Tragic Magic

I've held off a few days on what I'm about to say today--because, frankly, I was afraid of being lynched.   The subject, of course, is Magic Johnson. It seems that everyone, from the President down, is hailing him as the new national hero. The Los Angeles City Hall has renamed its steps in his honor. His story has been front-page news in newspapers across the nation.   And what for?   Pete Rose wasn't canonized when he was caught gambling. Sugar Ray Leonard wasn't praised for his courage when he admitted he was a drug addict.   But Magic Johnson is--for admitting he has AIDS. And for announcing that he plans to be a spokesman for "safe sex."   I hate to challenge a national hero but I have to admit, I just don't understand it.   Magic had a reputation for being sexually wild, a real party man. For sports stars, apparently, that's not so unusual. Wilt Chamberlain recently boasted of 20,000 conquests.   But we're not hearing much about that side of Magic's life. We only hear what a great service he's doing now.   But is it really such a great service? Think for a moment what message Magic is sending. A New York Times article says his message is "neither religious nor moral but [only] practical." Exactly.

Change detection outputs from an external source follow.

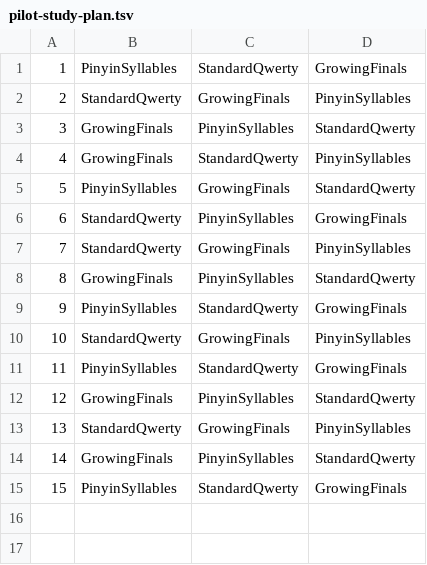
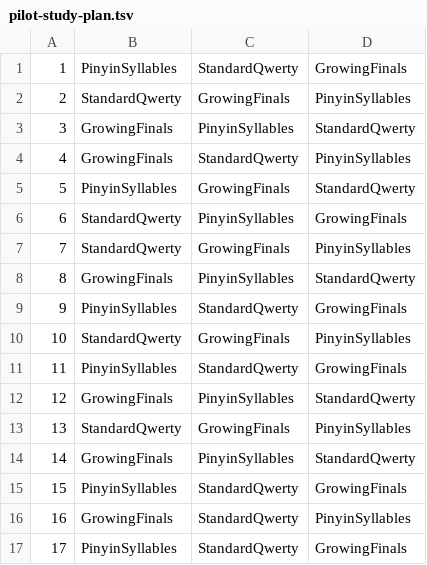
Before and after one commit to rednoah/android-wear-pinyin, a TSV file: prompter/pilot-study-plan.tsv, drawn as a sheet.

```diff
--- a/prompter/pilot-study-plan.tsv
+++ b/prompter/pilot-study-plan.tsv
@@ -15 +15,3 @@
 15	PinyinSyllables	StandardQwerty	GrowingFinals
+16	GrowingFinals	StandardQwerty	PinyinSyllables
+17	PinyinSyllables	StandardQwerty	GrowingFinals
```
Also changed, not shown: 2 other files.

The safe sex approach strips sex of its moral content and makes casual sex normative.   Just try telling your 14-year-old adolescent now that he should be chaste. "Sure, Mom. Sure, Dad. That's not what Magic Johnson says."   Besides, the message of safe sex doesn't blame AIDS on individual behavior--where the blame usually belongs. Instead, it focuses on ways to patch things up after the fact. It builds pressure on government to find a cure.   That mentality was poignantly expressed by a 14-year-old boy in my local paper. "They've had a lot of time to find a cure," the boy told reporters. "Maybe now they will." This is the entitlement mentality taken to an extreme. It's like demanding a right to play with matches--and then blaming the fire department when your house burns down.   The worst part is that the safe sex message is false. Condoms slip; condoms break. There is no foolproof way to contain the AIDS virus. Some studies show a four percent failure rate.   Let's be clear about this: AIDS is not a minor irritation. It's death sentence. It is the height of irresponsibility to give young people the impression that they can play around with sexual sin, just as long as they use a condom.   When you think about it--how many young people may die because they believe this national hero's message that sex outside marriage can be safe?   No, the real solution is sexual purity: abstinence before marriage, faithfulness within marriage. The only national leader who's saying anything like that is Vice President Dan Quayle. He's taken this opportunity to urge young people to practice sexual abstinence.   Magic Johnson could say that, too. He could express remorse and repentance. He could stand up before his adoring fans and say, Listen, I was wrong. Promiscuity is a bad thing. I realize that now. And I want to urge you not to make the same mistake.   Now, that would make him a real hero.


Chuck Colson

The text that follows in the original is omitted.